## Activity
In the records below, tally the lines that contain the word "config" and give only that number.

Version comparison data:
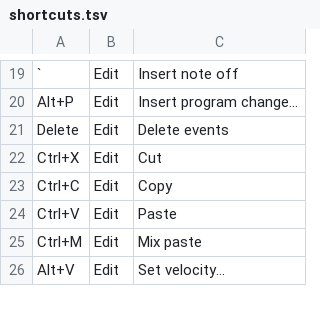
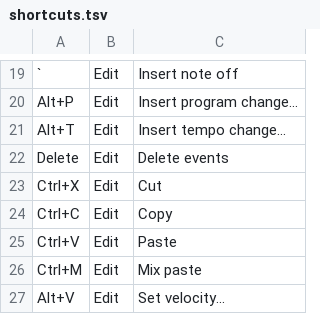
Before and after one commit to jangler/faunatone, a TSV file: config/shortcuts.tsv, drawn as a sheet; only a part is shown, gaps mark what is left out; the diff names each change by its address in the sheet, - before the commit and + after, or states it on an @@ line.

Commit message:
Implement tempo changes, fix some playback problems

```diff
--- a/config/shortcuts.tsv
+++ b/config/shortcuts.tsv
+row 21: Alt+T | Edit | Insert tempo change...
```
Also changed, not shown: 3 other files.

## Solution to this task
3